Work instructions: Omitting every picture, output the records below exactly, please.

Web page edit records
==============================

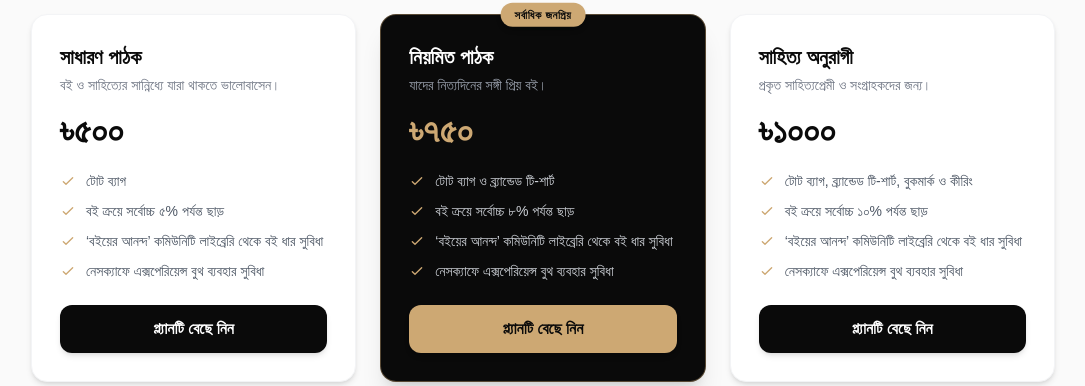
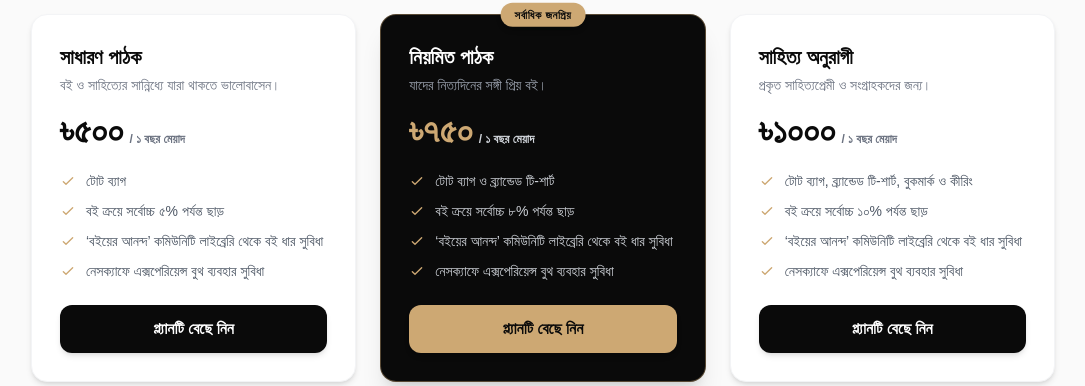
Before and after one commit to nowshadabir/ontomeel.com, a PHP site: page /membership/ in a window 1280 px wide. Shown: the part 1636-2022 px from the top of the page, without its empty margins (97-1182 px from the left). Run offline with PHP 8.4, Linux system fonts and the light colour scheme; some libraries are stand-ins or nearby versions; some web fonts are replaced.

Commit message:
update membership index page layout and subscription logic

```diff
--- a/membership/index.php
+++ b/membership/index.php
@@ -235,8 +235,9 @@ $student_effective_expire = $student_plan_expire_date ?: $plan_expire_date;
                 <div>
                     <h3 class="text-xl font-anek font-bold text-brand-900 mb-1">সাধারণ পাঠক</h3>
                     <p class="text-gray-500 text-xs sm:text-sm mb-4 font-anek">বই ও সাহিত্যের সান্নিধ্যে যারা থাকতে ভালোবাসেন।</p>
-                    <div class="flex items-baseline gap-1 mb-5">
+                    <div class="flex items-baseline gap-1.5 mb-5">
                         <span class="text-3xl sm:text-4xl font-bold text-brand-900 font-anek">৳৫০০</span>
+                        <span class="text-xs text-gray-500 font-anek font-semibold">/ ১ বছর মেয়াদ</span>
                     </div>
                     <ul class="space-y-2.5 mb-6 text-gray-600 font-anek text-xs sm:text-sm">
                         <li class="flex items-start gap-2.5">
@@ -283,8 +284,9 @@ $student_effective_expire = $student_plan_expire_date ?: $plan_expire_date;
                 <div>
                     <h3 class="text-xl font-anek font-bold text-white mb-1">নিয়মিত পাঠক</h3>
                     <p class="text-gray-400 text-xs sm:text-sm mb-4 font-anek">যাদের নিত্যদিনের সঙ্গী প্রিয় বই।</p>
-                    <div class="flex items-baseline gap-1 mb-5">
+                    <div class="flex items-baseline gap-1.5 mb-5">
                         <span class="text-3xl sm:text-4xl font-bold text-brand-gold font-anek">৳৭৫০</span>
+                        <span class="text-xs text-gray-300 font-anek font-semibold">/ ১ বছর মেয়াদ</span>
                     </div>
                     <ul class="space-y-2.5 mb-6 text-gray-300 font-anek text-xs sm:text-sm">
                         <li class="flex items-start gap-2.5">
@@ -328,8 +330,9 @@ $student_effective_expire = $student_plan_expire_date ?: $plan_expire_date;
                 <div>
                     <h3 class="text-xl font-anek font-bold text-brand-900 mb-1">সাহিত্য অনুরাগী</h3>
                     <p class="text-gray-500 text-xs sm:text-sm mb-4 font-anek">প্রকৃত সাহিত্যপ্রেমী ও সংগ্রাহকদের জন্য।</p>
-                    <div class="flex items-baseline gap-1 mb-5">
+                    <div class="flex items-baseline gap-1.5 mb-5">
                         <span class="text-3xl sm:text-4xl font-bold text-brand-900 font-anek">৳১০০০</span>
+                        <span class="text-xs text-gray-500 font-anek font-semibold">/ ১ বছর মেয়াদ</span>
                     </div>
                     <ul class="space-y-2.5 mb-6 text-gray-600 font-anek text-xs sm:text-sm">
                         <li class="flex items-start gap-2.5">
```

==============================

Solved exercise:
Before and after one commit to nowshadabir/ontomeel.com, a PHP site: page /membership/ in a window 1280 px wide. Shown: the part 1636-2022 px from the top of the page, without its empty margins (97-1182 px from the left). Run offline with PHP 8.4, Linux system fonts and the light colour scheme; some libraries are stand-ins or nearby versions; some web fonts are replaced.

Commit message:
update membership index page layout and subscription logic

```diff
--- a/membership/index.php
+++ b/membership/index.php
@@ -235,8 +235,9 @@ $student_effective_expire = $student_plan_expire_date ?: $plan_expire_date;
                 <div>
                     <h3 class="text-xl font-anek font-bold text-brand-900 mb-1">সাধারণ পাঠক</h3>
                     <p class="text-gray-500 text-xs sm:text-sm mb-4 font-anek">বই ও সাহিত্যের সান্নিধ্যে যারা থাকতে ভালোবাসেন।</p>
-                    <div class="flex items-baseline gap-1 mb-5">
+                    <div class="flex items-baseline gap-1.5 mb-5">
                         <span class="text-3xl sm:text-4xl font-bold text-brand-900 font-anek">৳৫০০</span>
+                        <span class="text-xs text-gray-500 font-anek font-semibold">/ ১ বছর মেয়াদ</span>
                     </div>
                     <ul class="space-y-2.5 mb-6 text-gray-600 font-anek text-xs sm:text-sm">
                         <li class="flex items-start gap-2.5">
@@ -283,8 +284,9 @@ $student_effective_expire = $student_plan_expire_date ?: $plan_expire_date;
                 <div>
                     <h3 class="text-xl font-anek font-bold text-white mb-1">নিয়মিত পাঠক</h3>
                     <p class="text-gray-400 text-xs sm:text-sm mb-4 font-anek">যাদের নিত্যদিনের সঙ্গী প্রিয় বই।</p>
-                    <div class="flex items-baseline gap-1 mb-5">
+                    <div class="flex items-baseline gap-1.5 mb-5">
                         <span class="text-3xl sm:text-4xl font-bold text-brand-gold font-anek">৳৭৫০</span>
+                        <span class="text-xs text-gray-300 font-anek font-semibold">/ ১ বছর মেয়াদ</span>
                     </div>
                     <ul class="space-y-2.5 mb-6 text-gray-300 font-anek text-xs sm:text-sm">
                         <li class="flex items-start gap-2.5">
@@ -328,8 +330,9 @@ $student_effective_expire = $student_plan_expire_date ?: $plan_expire_date;
                 <div>
                     <h3 class="text-xl font-anek font-bold text-brand-900 mb-1">সাহিত্য অনুরাগী</h3>
                     <p class="text-gray-500 text-xs sm:text-sm mb-4 font-anek">প্রকৃত সাহিত্যপ্রেমী ও সংগ্রাহকদের জন্য।</p>
-                    <div class="flex items-baseline gap-1 mb-5">
+                    <div class="flex items-baseline gap-1.5 mb-5">
                         <span class="text-3xl sm:text-4xl font-bold text-brand-900 font-anek">৳১০০০</span>
+                        <span class="text-xs text-gray-500 font-anek font-semibold">/ ১ বছর মেয়াদ</span>
                     </div>
                     <ul class="space-y-2.5 mb-6 text-gray-600 font-anek text-xs sm:text-sm">
                         <li class="flex items-start gap-2.5">
```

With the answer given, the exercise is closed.